The ship passed through the Cape Cod Canal on its way to the former whaling port of New Bedford, Massachusetts and then to Providence, Rhode Island. In 1928, during the fund-raising drive for restoring the Constitution, the federal government purchased the Cape Cod Canal from its private owners. At the time of Old Ironsides passage through that canal, the U. S. Army Corps of Engineers had barely started the improvements that make the, then primitive, canal what it is today.
From November 7 to 18, early in its National Cruise, the USS Constitution was visiting the Navy Yard in Washington, D. C. On the anniversary of the end of World War I, not then an official holiday in the United States, President Herbert Hoover visited Old Ironsides.

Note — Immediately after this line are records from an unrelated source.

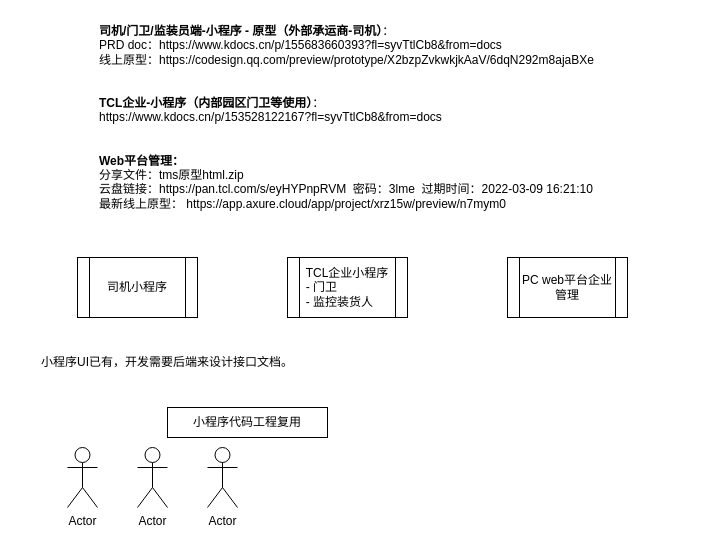
Above: page "触点端" (1 of 11) of TMS.drawio in lawplus/diagrams (draw.io), before the change. Source tidied: cells renumbered, new cells numbered last; positions are measured from the earlier drawing's top-left corner, leaving out a move shared by most shapes. Both pictures are drawn from the tidied source at 100%, with x=0, y=0 at pixel (17, 17).
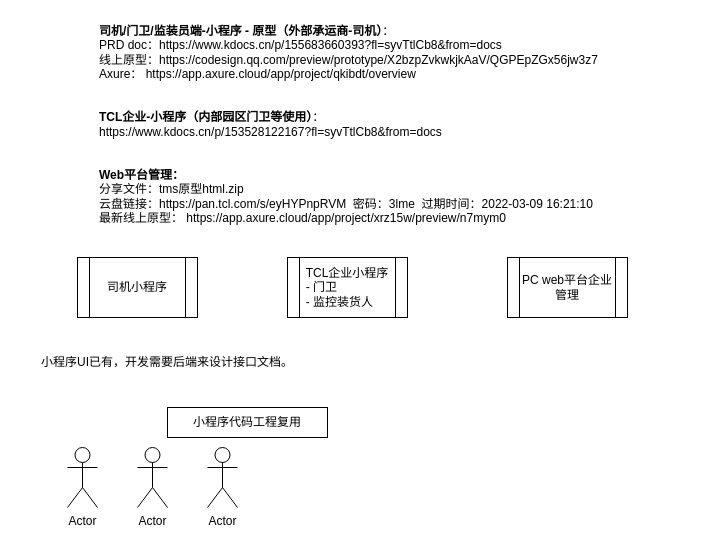
The same diagram, later.

Change to the diagram source:
```diff
@@
 <mxGraphModel>
   <root>
     <mxCell id="0" />
     <mxCell id="1" parent="0" />
-    <mxCell id="2" value="&lt;b&gt;司机/门卫/监装员端-小程序 - 原型（外部承运商-司机）&lt;/b&gt;：&amp;nbsp;&lt;br&gt;PRD doc：https://www.kdocs.cn/p/155683660393?fl=syvTtlCb8&amp;amp;from=docs &lt;br&gt;线上原型：https://codesign.qq.com/preview/prototype/X2bzpZvkwkjkAaV/6dqN292m8ajaBXe&lt;br&gt;&lt;br&gt;&lt;br&gt;&lt;b&gt;TCL企业-小程序（内部园区门卫等使用）&lt;/b&gt;：&lt;br&gt;https://www.kdocs.cn/p/153528122167?fl=syvTtlCb8&amp;amp;from=docs&lt;br&gt;&lt;br&gt;&lt;br&gt;&lt;b&gt;Web平台管理：&lt;/b&gt;&lt;br&gt;&lt;div&gt;分享文件：tms原型html.zip&lt;/div&gt;&lt;div&gt;云盘链接：https://pan.tcl.com/s/eyHYPnpRVM&amp;nbsp; 密码：3lme&amp;nbsp; 过期时间：2022-03-09 16:21:10&lt;/div&gt;&lt;div&gt;最新线上原型：&amp;nbsp;https://app.axure.cloud/app/project/xrz15w/preview/n7mym0&lt;/div&gt;" style="text;whiteSpace=wrap;html=1;" parent="1" vertex="1">
+    <mxCell id="2" value="&lt;b&gt;司机/门卫/监装员端-小程序 - 原型（外部承运商-司机）&lt;/b&gt;：&amp;nbsp;&lt;br&gt;PRD doc：https://www.kdocs.cn/p/155683660393?fl=syvTtlCb8&amp;amp;from=docs &lt;br&gt;线上原型：https://codesign.qq.com/preview/prototype/X2bzpZvkwkjkAaV/QGPEpZGx56jw3z7&lt;br&gt;Axure：&amp;nbsp;https://app.axure.cloud/app/project/qkibdt/overview&lt;br&gt;&lt;br&gt;&lt;br&gt;&lt;b&gt;TCL企业-小程序（内部园区门卫等使用）&lt;/b&gt;：&lt;br&gt;https://www.kdocs.cn/p/153528122167?fl=syvTtlCb8&amp;amp;from=docs&lt;br&gt;&lt;br&gt;&lt;br&gt;&lt;b&gt;Web平台管理：&lt;/b&gt;&lt;br&gt;&lt;div&gt;分享文件：tms原型html.zip&lt;/div&gt;&lt;div&gt;云盘链接：https://pan.tcl.com/s/eyHYPnpRVM&amp;nbsp; 密码：3lme&amp;nbsp; 过期时间：2022-03-09 16:21:10&lt;/div&gt;&lt;div&gt;最新线上原型：&amp;nbsp;https://app.axure.cloud/app/project/xrz15w/preview/n7mym0&lt;/div&gt;" style="text;whiteSpace=wrap;html=1;" parent="1" vertex="1">
       <mxGeometry x="80" width="590" height="200" as="geometry" />
     </mxCell>
     <mxCell id="3" value="司机小程序" style="shape=process;whiteSpace=wrap;html=1;backgroundOutline=1;" parent="1" vertex="1">
       <mxGeometry x="60" y="240" width="120" height="60" as="geometry" />
     </mxCell>
     <mxCell id="4" value="TCL企业小程序&lt;br&gt;&lt;div style=&quot;text-align: left&quot;&gt;&lt;span&gt;- 门卫&lt;/span&gt;&lt;/div&gt;&lt;div style=&quot;text-align: left&quot;&gt;&lt;span&gt;- 监控装货人&lt;/span&gt;&lt;/div&gt;" style="shape=process;whiteSpace=wrap;html=1;backgroundOutline=1;" parent="1" vertex="1">
       <mxGeometry x="270" y="240" width="120" height="60" as="geometry" />
     </mxCell>
     <mxCell id="5" value="小程序代码工程复用" style="rounded=0;whiteSpace=wrap;html=1;" parent="1" vertex="1">
       <mxGeometry x="150" y="390" width="160" height="30" as="geometry" />
     </mxCell>
     <mxCell id="6" value="PC web平台企业管理" style="shape=process;whiteSpace=wrap;html=1;backgroundOutline=1;" parent="1" vertex="1">
       <mxGeometry x="490" y="240" width="120" height="60" as="geometry" />
     </mxCell>
     <mxCell id="7" value="小程序UI已有，开发需要后端来设计接口文档。" style="text;html=1;strokeColor=none;fillColor=none;align=center;verticalAlign=middle;whiteSpace=wrap;rounded=0;" parent="1" vertex="1">
       <mxGeometry y="330" width="300" height="30" as="geometry" />
     </mxCell>
     <mxCell id="8" value="Actor" style="shape=umlActor;verticalLabelPosition=bottom;verticalAlign=top;html=1;" parent="1" vertex="1">
       <mxGeometry x="120" y="430" width="30" height="60" as="geometry" />
     </mxCell>
     <mxCell id="9" value="Actor" style="shape=umlActor;verticalLabelPosition=bottom;verticalAlign=top;html=1;" parent="1" vertex="1">
       <mxGeometry x="50" y="430" width="30" height="60" as="geometry" />
     </mxCell>
     <mxCell id="10" value="Actor" style="shape=umlActor;verticalLabelPosition=bottom;verticalAlign=top;html=1;" parent="1" vertex="1">
       <mxGeometry x="190" y="430" width="30" height="60" as="geometry" />
     </mxCell>
   </root>
 </mxGraphModel>
```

Crewed by a rotating contingent of six officers, sixty sailors, and fifteen Marines Old Ironsides worked its way south to Miami and Key West, Florida. While in Key West, it celebrated the end of 1931 and the start of the New Year, 1932.

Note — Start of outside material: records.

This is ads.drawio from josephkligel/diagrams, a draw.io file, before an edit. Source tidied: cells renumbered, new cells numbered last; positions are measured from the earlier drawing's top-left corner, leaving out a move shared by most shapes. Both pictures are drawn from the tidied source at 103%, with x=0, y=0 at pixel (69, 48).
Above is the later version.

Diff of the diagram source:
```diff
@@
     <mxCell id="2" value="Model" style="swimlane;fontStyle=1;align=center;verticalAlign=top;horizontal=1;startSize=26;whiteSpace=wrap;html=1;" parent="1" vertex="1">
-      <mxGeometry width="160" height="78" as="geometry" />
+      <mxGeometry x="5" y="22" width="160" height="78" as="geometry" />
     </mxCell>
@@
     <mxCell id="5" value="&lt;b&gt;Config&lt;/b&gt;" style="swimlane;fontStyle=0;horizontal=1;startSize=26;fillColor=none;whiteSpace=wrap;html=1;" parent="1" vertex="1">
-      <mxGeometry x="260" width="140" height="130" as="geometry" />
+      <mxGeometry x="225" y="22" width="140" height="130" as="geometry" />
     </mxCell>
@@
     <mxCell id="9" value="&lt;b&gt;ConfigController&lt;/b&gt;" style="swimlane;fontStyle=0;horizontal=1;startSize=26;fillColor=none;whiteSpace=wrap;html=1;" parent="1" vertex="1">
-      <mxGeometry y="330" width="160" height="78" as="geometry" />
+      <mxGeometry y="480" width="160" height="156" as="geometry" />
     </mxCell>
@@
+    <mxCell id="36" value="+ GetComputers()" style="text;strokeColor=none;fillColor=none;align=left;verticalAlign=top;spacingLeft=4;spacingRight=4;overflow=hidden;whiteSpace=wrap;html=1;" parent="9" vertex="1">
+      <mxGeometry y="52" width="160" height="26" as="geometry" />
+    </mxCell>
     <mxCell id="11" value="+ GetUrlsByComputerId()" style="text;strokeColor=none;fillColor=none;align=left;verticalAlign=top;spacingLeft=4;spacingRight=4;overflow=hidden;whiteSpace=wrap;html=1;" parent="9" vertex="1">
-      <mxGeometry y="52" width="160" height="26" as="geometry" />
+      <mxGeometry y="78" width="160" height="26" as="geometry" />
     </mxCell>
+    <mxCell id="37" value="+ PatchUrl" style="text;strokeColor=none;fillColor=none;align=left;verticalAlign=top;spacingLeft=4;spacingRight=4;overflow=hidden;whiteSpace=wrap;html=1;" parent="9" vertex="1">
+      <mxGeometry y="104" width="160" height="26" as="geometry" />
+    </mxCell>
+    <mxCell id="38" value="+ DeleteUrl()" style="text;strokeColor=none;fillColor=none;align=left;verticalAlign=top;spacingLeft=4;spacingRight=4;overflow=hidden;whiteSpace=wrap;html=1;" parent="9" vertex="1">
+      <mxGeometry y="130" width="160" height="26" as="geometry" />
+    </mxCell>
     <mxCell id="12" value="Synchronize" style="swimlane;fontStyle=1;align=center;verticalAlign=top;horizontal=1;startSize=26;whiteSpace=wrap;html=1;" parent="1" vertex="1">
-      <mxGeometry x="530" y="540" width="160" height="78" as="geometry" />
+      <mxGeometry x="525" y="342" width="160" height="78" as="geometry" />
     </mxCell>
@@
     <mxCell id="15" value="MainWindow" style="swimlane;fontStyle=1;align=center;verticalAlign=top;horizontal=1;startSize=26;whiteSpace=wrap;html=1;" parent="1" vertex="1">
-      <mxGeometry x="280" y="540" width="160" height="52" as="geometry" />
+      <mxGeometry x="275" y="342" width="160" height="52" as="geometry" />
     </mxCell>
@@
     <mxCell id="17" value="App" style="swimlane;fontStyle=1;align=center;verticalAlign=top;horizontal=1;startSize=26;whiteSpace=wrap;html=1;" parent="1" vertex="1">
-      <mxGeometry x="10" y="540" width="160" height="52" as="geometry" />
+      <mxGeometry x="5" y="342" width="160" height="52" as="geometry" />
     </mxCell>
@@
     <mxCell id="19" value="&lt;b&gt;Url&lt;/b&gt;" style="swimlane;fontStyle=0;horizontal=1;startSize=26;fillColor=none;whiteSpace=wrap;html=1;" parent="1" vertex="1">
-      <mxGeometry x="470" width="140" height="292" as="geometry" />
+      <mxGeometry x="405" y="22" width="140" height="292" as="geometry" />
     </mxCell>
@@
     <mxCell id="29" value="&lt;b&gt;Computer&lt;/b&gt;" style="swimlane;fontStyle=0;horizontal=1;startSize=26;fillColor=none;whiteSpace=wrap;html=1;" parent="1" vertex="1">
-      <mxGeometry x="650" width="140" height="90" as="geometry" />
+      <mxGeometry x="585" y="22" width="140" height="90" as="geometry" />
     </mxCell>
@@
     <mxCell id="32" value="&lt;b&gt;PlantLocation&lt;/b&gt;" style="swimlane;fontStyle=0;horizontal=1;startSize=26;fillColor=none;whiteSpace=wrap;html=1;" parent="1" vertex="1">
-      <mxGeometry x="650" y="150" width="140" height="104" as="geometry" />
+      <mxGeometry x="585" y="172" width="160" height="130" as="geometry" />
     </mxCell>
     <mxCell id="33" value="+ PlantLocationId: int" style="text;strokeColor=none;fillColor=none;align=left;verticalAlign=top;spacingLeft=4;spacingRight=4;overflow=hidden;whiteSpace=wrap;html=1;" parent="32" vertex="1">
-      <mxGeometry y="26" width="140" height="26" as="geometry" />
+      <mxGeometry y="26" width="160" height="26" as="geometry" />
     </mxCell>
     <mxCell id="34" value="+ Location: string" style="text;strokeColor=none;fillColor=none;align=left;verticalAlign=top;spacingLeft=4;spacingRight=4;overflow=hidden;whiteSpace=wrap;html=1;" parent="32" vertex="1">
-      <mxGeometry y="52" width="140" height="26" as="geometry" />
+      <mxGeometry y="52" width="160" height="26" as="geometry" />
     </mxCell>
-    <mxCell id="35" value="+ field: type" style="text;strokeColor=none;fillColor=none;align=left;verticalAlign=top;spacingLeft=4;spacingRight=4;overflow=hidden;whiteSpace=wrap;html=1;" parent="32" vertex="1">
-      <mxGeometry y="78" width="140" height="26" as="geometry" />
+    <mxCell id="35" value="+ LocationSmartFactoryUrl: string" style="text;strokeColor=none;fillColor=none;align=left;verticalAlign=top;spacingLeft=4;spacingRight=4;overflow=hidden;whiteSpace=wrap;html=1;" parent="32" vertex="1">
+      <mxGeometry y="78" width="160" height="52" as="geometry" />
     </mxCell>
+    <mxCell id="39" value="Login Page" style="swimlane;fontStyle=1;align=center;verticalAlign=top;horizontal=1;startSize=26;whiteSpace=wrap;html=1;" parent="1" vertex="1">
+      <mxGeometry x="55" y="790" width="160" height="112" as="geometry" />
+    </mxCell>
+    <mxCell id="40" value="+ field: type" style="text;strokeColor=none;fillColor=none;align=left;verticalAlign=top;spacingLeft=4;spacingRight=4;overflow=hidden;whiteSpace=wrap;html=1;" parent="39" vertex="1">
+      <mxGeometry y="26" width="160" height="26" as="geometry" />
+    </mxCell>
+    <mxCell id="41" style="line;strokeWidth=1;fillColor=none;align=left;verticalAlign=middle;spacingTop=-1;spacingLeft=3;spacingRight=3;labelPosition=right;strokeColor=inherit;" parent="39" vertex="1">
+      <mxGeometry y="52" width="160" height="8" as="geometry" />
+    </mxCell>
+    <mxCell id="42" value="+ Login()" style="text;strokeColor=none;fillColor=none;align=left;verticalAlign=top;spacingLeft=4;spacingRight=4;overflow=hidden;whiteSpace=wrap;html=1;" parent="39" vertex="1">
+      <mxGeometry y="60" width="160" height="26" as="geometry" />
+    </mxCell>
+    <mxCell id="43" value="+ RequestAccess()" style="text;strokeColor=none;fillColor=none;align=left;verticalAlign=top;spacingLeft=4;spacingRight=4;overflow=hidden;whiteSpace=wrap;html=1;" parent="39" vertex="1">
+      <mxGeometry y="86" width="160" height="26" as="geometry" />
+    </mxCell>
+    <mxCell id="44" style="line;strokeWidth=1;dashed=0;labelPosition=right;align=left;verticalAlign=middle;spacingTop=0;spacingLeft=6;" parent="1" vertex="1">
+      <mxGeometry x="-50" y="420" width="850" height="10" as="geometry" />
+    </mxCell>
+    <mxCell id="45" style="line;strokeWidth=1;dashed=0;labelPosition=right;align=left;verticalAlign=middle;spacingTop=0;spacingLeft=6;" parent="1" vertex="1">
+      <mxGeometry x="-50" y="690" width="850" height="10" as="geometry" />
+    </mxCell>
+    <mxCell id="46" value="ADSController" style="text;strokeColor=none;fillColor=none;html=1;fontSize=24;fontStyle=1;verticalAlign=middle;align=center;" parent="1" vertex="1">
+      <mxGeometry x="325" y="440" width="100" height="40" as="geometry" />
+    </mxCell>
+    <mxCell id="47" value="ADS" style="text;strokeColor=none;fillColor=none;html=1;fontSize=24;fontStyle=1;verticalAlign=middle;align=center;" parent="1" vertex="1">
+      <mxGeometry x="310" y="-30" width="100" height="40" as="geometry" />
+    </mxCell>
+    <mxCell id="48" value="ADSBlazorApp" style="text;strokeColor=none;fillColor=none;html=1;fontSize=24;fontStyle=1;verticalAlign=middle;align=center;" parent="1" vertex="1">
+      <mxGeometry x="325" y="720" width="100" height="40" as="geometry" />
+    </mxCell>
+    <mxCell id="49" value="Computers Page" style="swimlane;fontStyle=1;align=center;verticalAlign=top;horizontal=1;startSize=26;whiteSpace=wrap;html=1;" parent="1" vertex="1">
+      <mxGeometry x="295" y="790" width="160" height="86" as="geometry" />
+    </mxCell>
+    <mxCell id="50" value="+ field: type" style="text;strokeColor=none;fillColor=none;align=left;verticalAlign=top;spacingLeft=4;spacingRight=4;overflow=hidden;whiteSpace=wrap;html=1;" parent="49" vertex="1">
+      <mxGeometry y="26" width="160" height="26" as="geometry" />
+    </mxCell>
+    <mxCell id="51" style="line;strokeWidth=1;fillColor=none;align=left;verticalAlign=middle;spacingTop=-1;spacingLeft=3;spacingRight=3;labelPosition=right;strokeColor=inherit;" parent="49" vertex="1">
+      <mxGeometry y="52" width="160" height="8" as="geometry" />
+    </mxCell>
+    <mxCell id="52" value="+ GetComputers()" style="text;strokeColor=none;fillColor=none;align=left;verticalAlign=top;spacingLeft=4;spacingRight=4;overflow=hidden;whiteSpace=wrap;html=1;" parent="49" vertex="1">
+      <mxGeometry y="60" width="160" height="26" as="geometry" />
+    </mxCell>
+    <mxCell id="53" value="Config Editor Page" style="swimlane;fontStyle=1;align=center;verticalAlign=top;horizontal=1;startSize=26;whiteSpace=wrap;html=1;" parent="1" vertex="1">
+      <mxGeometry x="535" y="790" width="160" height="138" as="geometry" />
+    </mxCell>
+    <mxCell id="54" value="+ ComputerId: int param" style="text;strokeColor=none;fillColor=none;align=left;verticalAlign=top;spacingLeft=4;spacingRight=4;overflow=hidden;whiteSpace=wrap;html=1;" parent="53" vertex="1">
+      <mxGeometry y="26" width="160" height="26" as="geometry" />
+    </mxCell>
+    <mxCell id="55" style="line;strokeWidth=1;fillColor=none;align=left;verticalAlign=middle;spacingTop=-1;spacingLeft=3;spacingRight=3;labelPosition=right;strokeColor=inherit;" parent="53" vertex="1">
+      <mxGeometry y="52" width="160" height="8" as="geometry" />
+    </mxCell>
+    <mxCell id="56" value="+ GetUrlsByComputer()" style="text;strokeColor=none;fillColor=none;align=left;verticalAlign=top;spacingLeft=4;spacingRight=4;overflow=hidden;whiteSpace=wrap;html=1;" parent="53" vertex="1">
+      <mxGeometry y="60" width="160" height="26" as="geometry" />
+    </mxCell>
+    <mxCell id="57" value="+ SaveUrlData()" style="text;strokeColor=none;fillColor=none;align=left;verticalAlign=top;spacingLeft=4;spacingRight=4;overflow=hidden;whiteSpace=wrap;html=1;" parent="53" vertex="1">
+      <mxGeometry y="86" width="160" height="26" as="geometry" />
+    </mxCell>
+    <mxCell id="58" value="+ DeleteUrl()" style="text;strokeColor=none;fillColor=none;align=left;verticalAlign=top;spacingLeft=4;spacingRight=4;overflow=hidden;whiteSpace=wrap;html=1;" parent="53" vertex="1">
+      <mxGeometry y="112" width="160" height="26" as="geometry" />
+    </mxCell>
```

During its travels in the Gulf of Mexico, it visited ports in Florida, Alabama, Mississippi, Louisiana and Texas and then reversed its direction and visited more ports of call on the Gulf Coast before returning to the Washington D. C, area.
The USS Constitution remained in Washington, D. C., from May 1932 to early December of that year when it resumed its National Cruise.
Its first port of call was Guantanamo Bay, Cuba. It next visited Cristobal and Balboa, Panama as it passed through the Panama Canal. While visiting Balboa, Panama, the crew said goodbye to the old year 1932 and ushered in the New Year 1933.
From Panama, Old Ironsides sailed north to visit ports on the west coast of the United States as far north as Gray's Harbor, in Washington State and then reversed its course to visit or revisit ports as it travelled south.
When the USS Constitution arrived in San Diego on November 3, 1933 it wintered over until March 20, 1934.
The USS Constitution revisited Balboa and Cristobal in Panama as the USS Grebe towed it through the Panama Canal back to the familiar Atlantic Ocean.
Two multi-day stops at Saint Petersburg, Florida and Charleston, South Carolina highlighted the final leg of the three-year cruise. On May 7, 1934, Old Ironsides and its towing ship, the USS Grebe, arrived back home in Boston.
Upon completion of its National Cruise, the deck of the USS Constitution needed refurbishing because more than four million visitors had walked on it during the three-year National Cruise.
Old Ironsides is still on active duty and is berthed at the former Charlestown Navy Yard. It serves as a museum ship with a crew of U. S. Navy personnel. Tours of the ship are readily available. Nearby, the National Park Service maintains the USS Constitution Museum.